Experiencing the Cemetery:

Throughout the week we heard many stories of people visiting the cemetery alone or in small groups to meditate, reflect, and reconnect with their history. Those that visited the cemetery with these intentions often visited family members, kin, and friends buried in the cemetery. Many indicated that the serene environment also provided them a place to remember Rendville’s history as well as their place within it. During our fieldwork, we found the cemetery a peaceful place to reflect on Rendville’s history, as well as enjoy the natural beauty of southern Perry County. Daily choruses of birds and vibrant yellow daffodils routinely brightened our day:


We also learned that the annual Memorial Day and Decoration Day festivities served as a moment for communal gathering and reflection. The Veterans Association would come and place flags on the graves of service members, blow taps, and even give a twenty-one gun salute. Many family members of the veterans would also attend, once again lining the main street with cars. Along with Emancipation Day in the fall, these events allow Rendville’s former residents to connect with one another and honor the special community that existed in the town.

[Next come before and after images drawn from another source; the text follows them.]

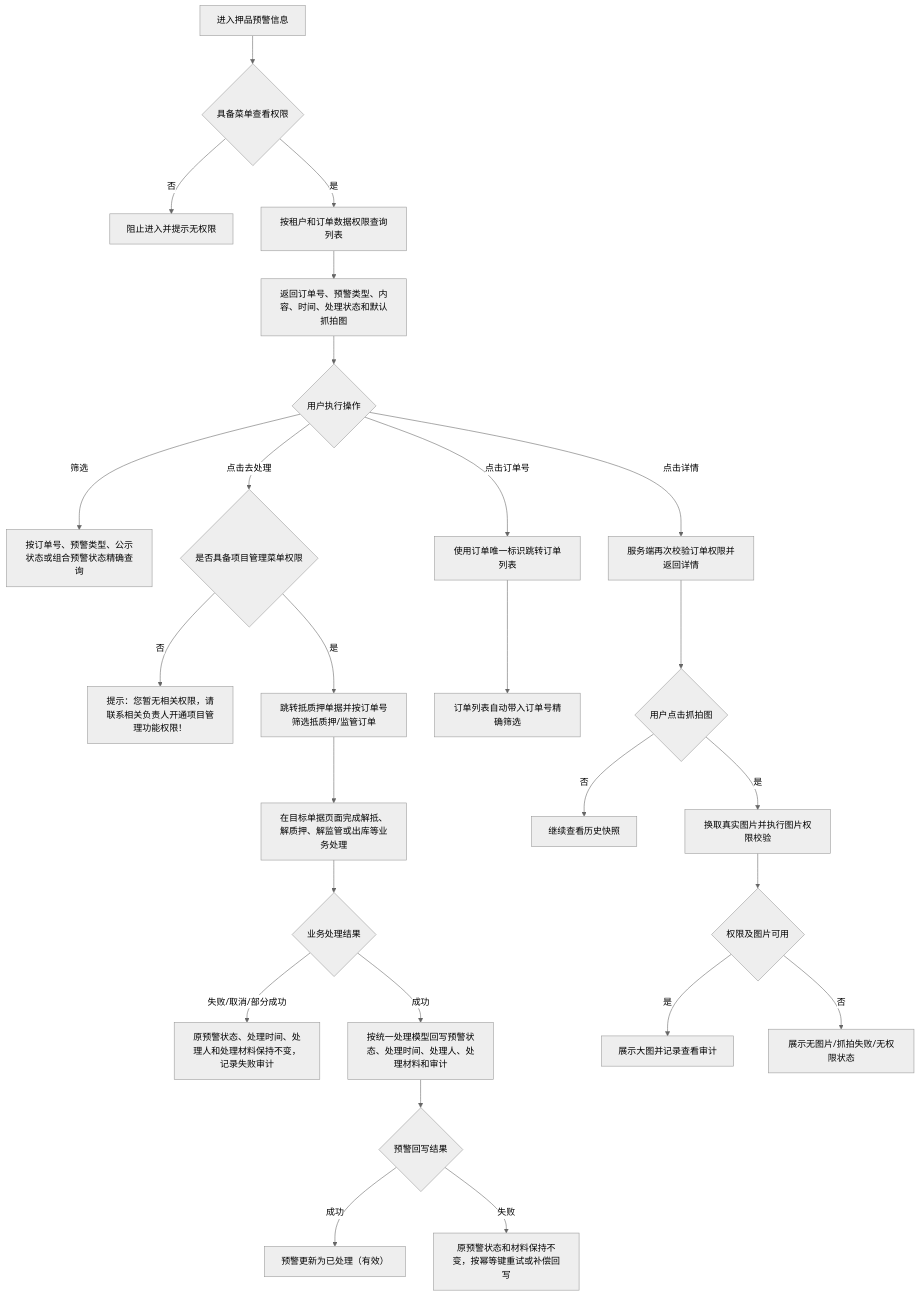
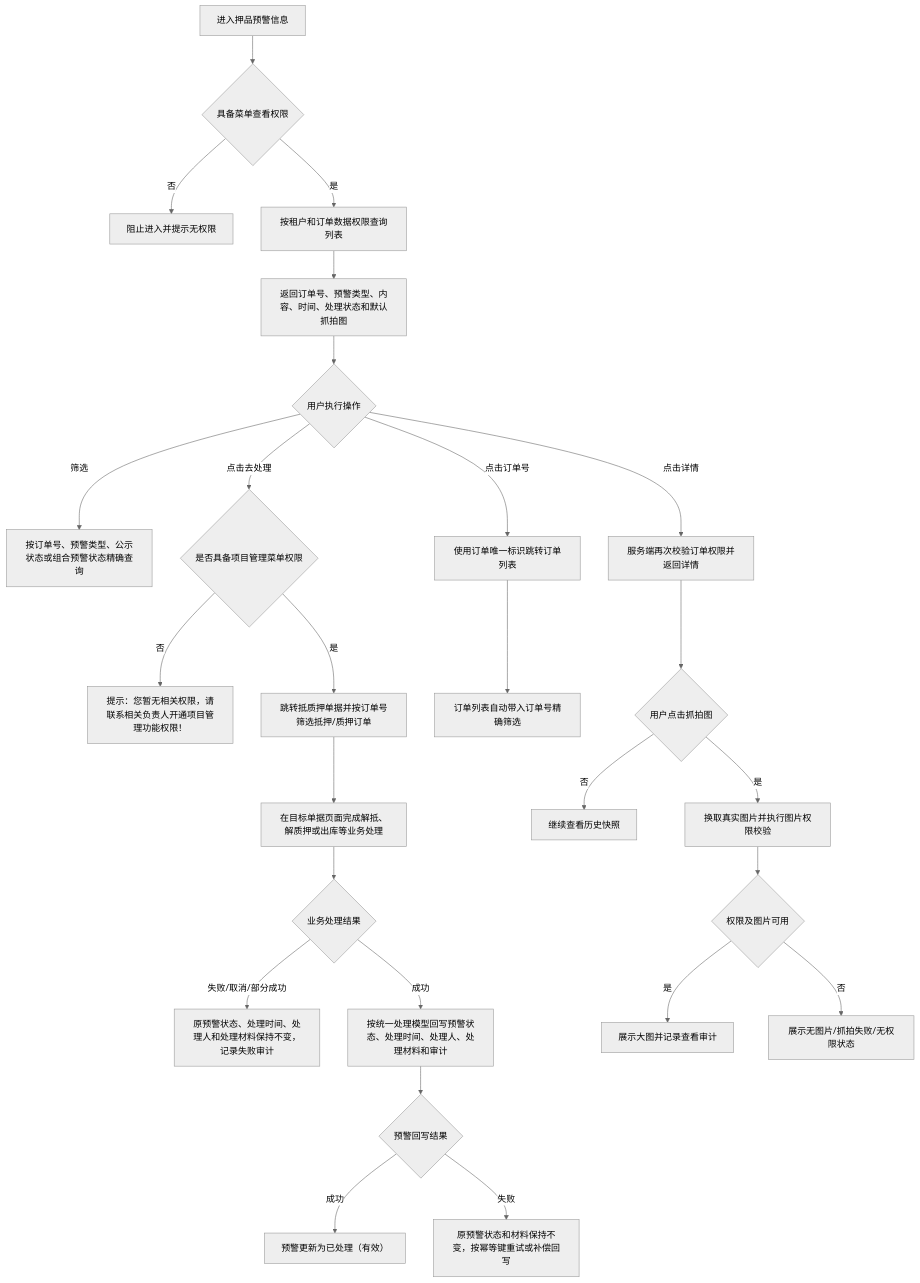
One commit to RobertHuang999/SYZC changed the first of 7 diagrams in 02-PRD文档/🌟🌟🌟-最新基准版/B端PC/05-风控/06-风险信息-押品预警信息/押品预警信息业务规则规格.md. Above: the diagram before and after it, drawn with Mermaid (neutral theme). The commit also changed other lines of this file and 362 other files, not shown here.

````diff
--- a/02-PRD文档/🌟🌟🌟-最新基准版/B端PC/05-风控/06-风险信息-押品预警信息/押品预警信息业务规则规格.md
+++ b/02-PRD文档/🌟🌟🌟-最新基准版/B端PC/05-风控/06-风险信息-押品预警信息/押品预警信息业务规则规格.md
@@ -190,28 +194,28 @@
 ```mermaid
 flowchart TD
     A[进入押品预警信息] --> B{具备菜单查看权限}
     B -- 否 --> C[阻止进入并提示无权限]
     B -- 是 --> D[按租户和订单数据权限查询列表]
     D --> E[返回订单号、预警类型、内容、时间、处理状态和默认抓拍图]
     E --> F{用户执行操作}
     F -- 筛选 --> G[按订单号、预警类型、公示状态或组合预警状态精确查询]
     F -- 点击订单号 --> H[使用订单唯一标识跳转订单列表]
     F -- 点击去处理 --> I{是否具备项目管理菜单权限}
     I -- 否 --> J[提示：您暂无相关权限，请联系相关负责人开通项目管理功能权限！]
-    I -- 是 --> K[跳转抵质押单据并按订单号筛选抵质押/监管订单]
-    K --> K1[在目标单据页面完成解抵、解质押、解监管或出库等业务处理]
+    I -- 是 --> K[跳转抵质押单据并按订单号筛选抵押/质押订单]
+    K --> K1[在目标单据页面完成解抵、解质押或出库等业务处理]
     K1 --> K2{业务处理结果}
     K2 -- 失败/取消/部分成功 --> K3[原预警状态、处理时间、处理人和处理材料保持不变，记录失败审计]
     K2 -- 成功 --> K4[按统一处理模型回写预警状态、处理时间、处理人、处理材料和审计]
     K4 --> K5{预警回写结果}
     K5 -- 成功 --> K6[预警更新为已处理（有效）]
     K5 -- 失败 --> K7[原预警状态和材料保持不变，按幂等键重试或补偿回写]
     F -- 点击详情 --> L[服务端再次校验订单权限并返回详情]
     H --> M[订单列表自动带入订单号精确筛选]
     L --> N{用户点击抓拍图}
     N -- 否 --> O[继续查看历史快照]
     N -- 是 --> P[换取真实图片并执行图片权限校验]
     P --> Q{权限及图片可用}
     Q -- 是 --> R[展示大图并记录查看审计]
     Q -- 否 --> S[展示无图片/抓拍失败/无权限状态]
 ```
````
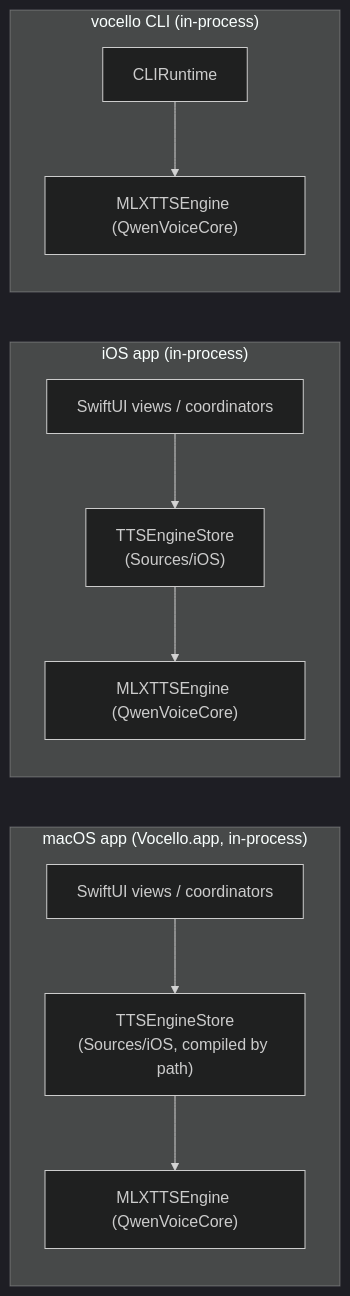
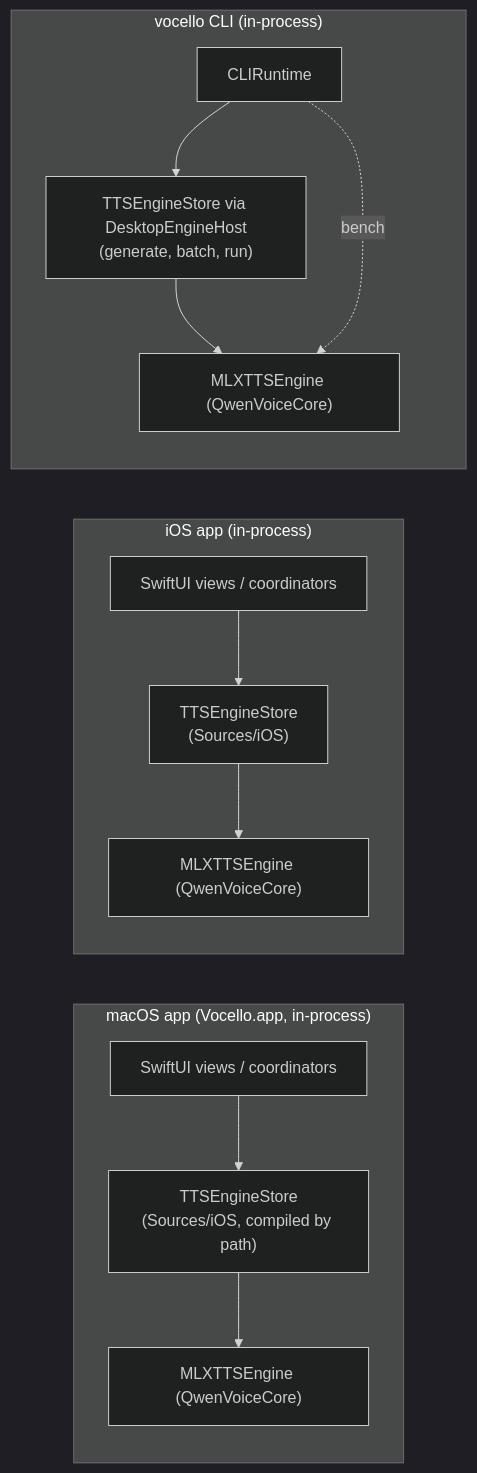
Before and after one commit to PowerBeef/Vocello: the second of 7 diagrams in docs/ARCHITECTURE.md, drawn with Mermaid (dark theme). The commit also changed other lines of this file and 11 other files, not shown here.

````diff
--- a/docs/ARCHITECTURE.md
+++ b/docs/ARCHITECTURE.md
@@ -240,21 +245,23 @@
 ```mermaid
 flowchart LR
     subgraph macOS["macOS app (Vocello.app, in-process)"]
         MacUI["SwiftUI views / coordinators"]
         MacStore["TTSEngineStore<br/>(Sources/iOS, compiled by path)"]
         Core1["MLXTTSEngine (QwenVoiceCore)"]
     end
     subgraph iOS["iOS app (in-process)"]
         IOSUI["SwiftUI views / coordinators"]
         IOSStore["TTSEngineStore<br/>(Sources/iOS)"]
         Core2["MLXTTSEngine (QwenVoiceCore)"]
     end
     subgraph CLI["vocello CLI (in-process)"]
         CLIRuntime["CLIRuntime"]
+        CLIStore["TTSEngineStore via DesktopEngineHost<br/>(generate, batch, run)"]
         Core3["MLXTTSEngine (QwenVoiceCore)"]
     end
 
     MacUI --> MacStore --> Core1
     IOSUI --> IOSStore --> Core2
-    CLIRuntime --> Core3
+    CLIRuntime --> CLIStore --> Core3
+    CLIRuntime -.->|"bench"| Core3
 ```
````
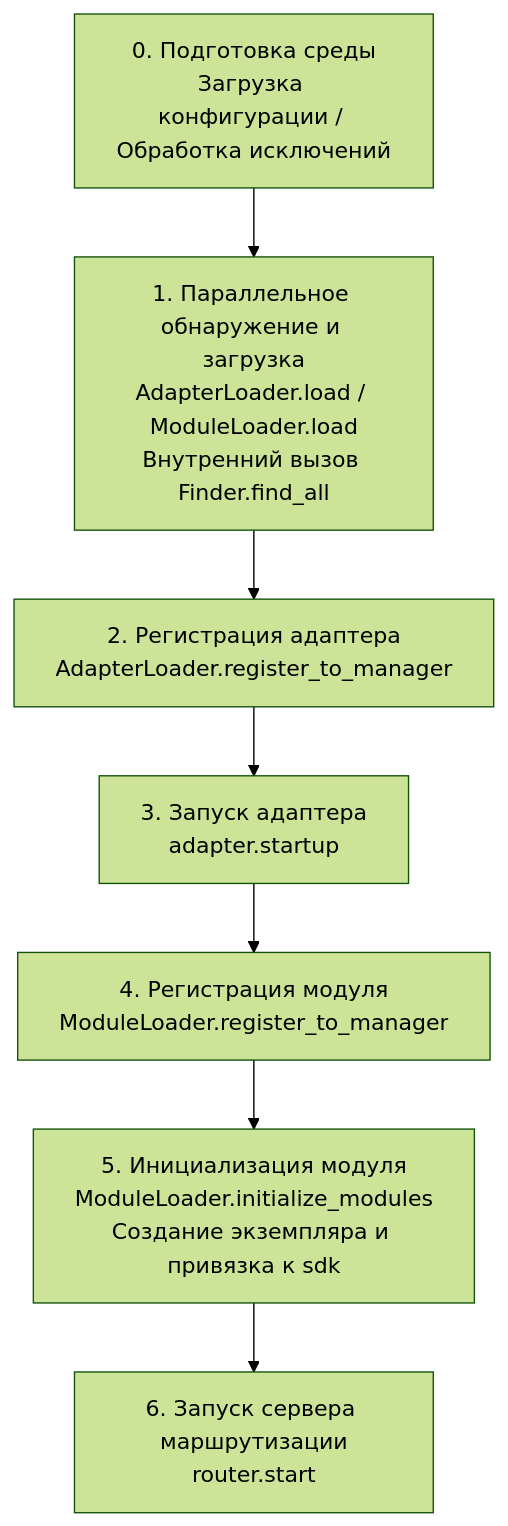
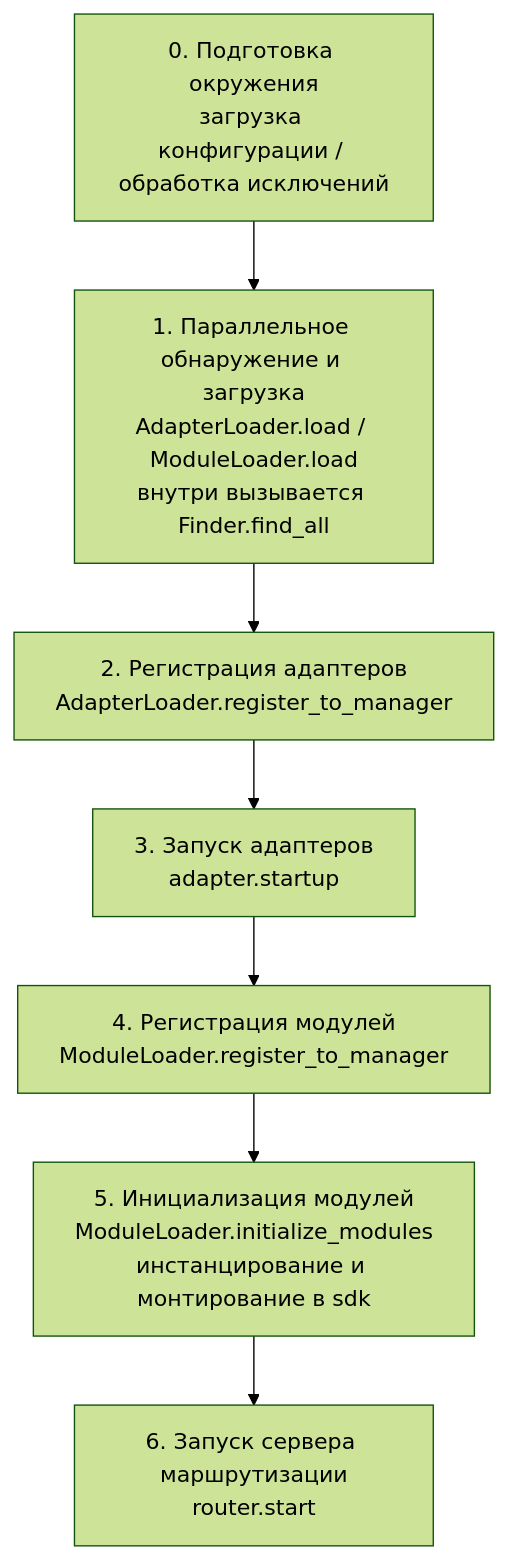
One commit to ErisPulse/ErisPulse changed the diagram in docs/ru/advanced/startup.md. Above: the diagram before and after it, drawn with Mermaid (forest theme). The commit also changed other lines of this file and 234 other files, not shown here.

````diff
--- a/docs/ru/advanced/startup.md
+++ b/docs/ru/advanced/startup.md
@@ -30,10 +30,10 @@
 ```mermaid
 flowchart TD
-    A[0. Подготовка среды<br/>Загрузка конфигурации / Обработка исключений] --> B
-    B[1. Параллельное обнаружение и загрузка<br/>AdapterLoader.load / ModuleLoader.load<br/>Внутренний вызов Finder.find_all] --> C
-    C[2. Регистрация адаптера<br/>AdapterLoader.register_to_manager] --> D
-    D[3. Запуск адаптера<br/>adapter.startup] --> E
-    E[4. Регистрация модуля<br/>ModuleLoader.register_to_manager] --> F
-    F[5. Инициализация модуля<br/>ModuleLoader.initialize_modules<br/>Создание экземпляра и привязка к sdk] --> G
+    A[0. Подготовка окружения<br/>загрузка конфигурации / обработка исключений] --> B
+    B[1. Параллельное обнаружение и загрузка<br/>AdapterLoader.load / ModuleLoader.load<br/>внутри вызывается Finder.find_all] --> C
+    C[2. Регистрация адаптеров<br/>AdapterLoader.register_to_manager] --> D
+    D[3. Запуск адаптеров<br/>adapter.startup] --> E
+    E[4. Регистрация модулей<br/>ModuleLoader.register_to_manager] --> F
+    F[5. Инициализация модулей<br/>ModuleLoader.initialize_modules<br/>инстанцирование и монтирование в sdk] --> G
     G[6. Запуск сервера маршрутизации<br/>router.start]
 ```
````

The cemetery also draws casual visitors for other reasons. We learned that until very recently cell phone service in Rendville had been spotty, and the cemetery hill was frequented for its strong and consistent cell service. Despite these recent improvements, we still observed several drivers park their cars in the small turnaround on the cemetery’s Northeast corner to make a phone call or use wireless data. Although they often had to compete with utility trucks and workers, who were working on the power and phone lines throughout the week.

Visions for the Future:

Throughout the week many individuals expressed an interest in starting projects that would illuminate the cemetery’s legacy for future generations. Many expressed interest in creating a physical memorial for those who did not have headstones and former residents who were not buried in the cemetery. Ideas for this memorial often doubled as necessary improvements to the cemetery, including proposals for a memorial walkway, bench, or wall near the front of the cemetery. Others proposed creating plaques, maps, and other informational materials that would mark important figures and sites of interest in the cemetery.  Harry Ivory explained that these projects play an important and urgent role in preserving Rendville’s history, and passing on its legacy to future generations:


Some suggested projects focused on more immediate and practical improvements to the cemetery. These projects included: adding a fence to clearly mark the cemetery’s boundaries; restore and preserve the older and deteriorating headstones; and negotiate for better and more careful lawn maintenance services. Brent Bailey added that preservation efforts should include projects that improve the infrastructure, quality of life, and community in Rendville. He explained that while the cemetery defines Rendville’s enduring historical legacy, plans for the town’s development and improvement will play an equally active role in its future: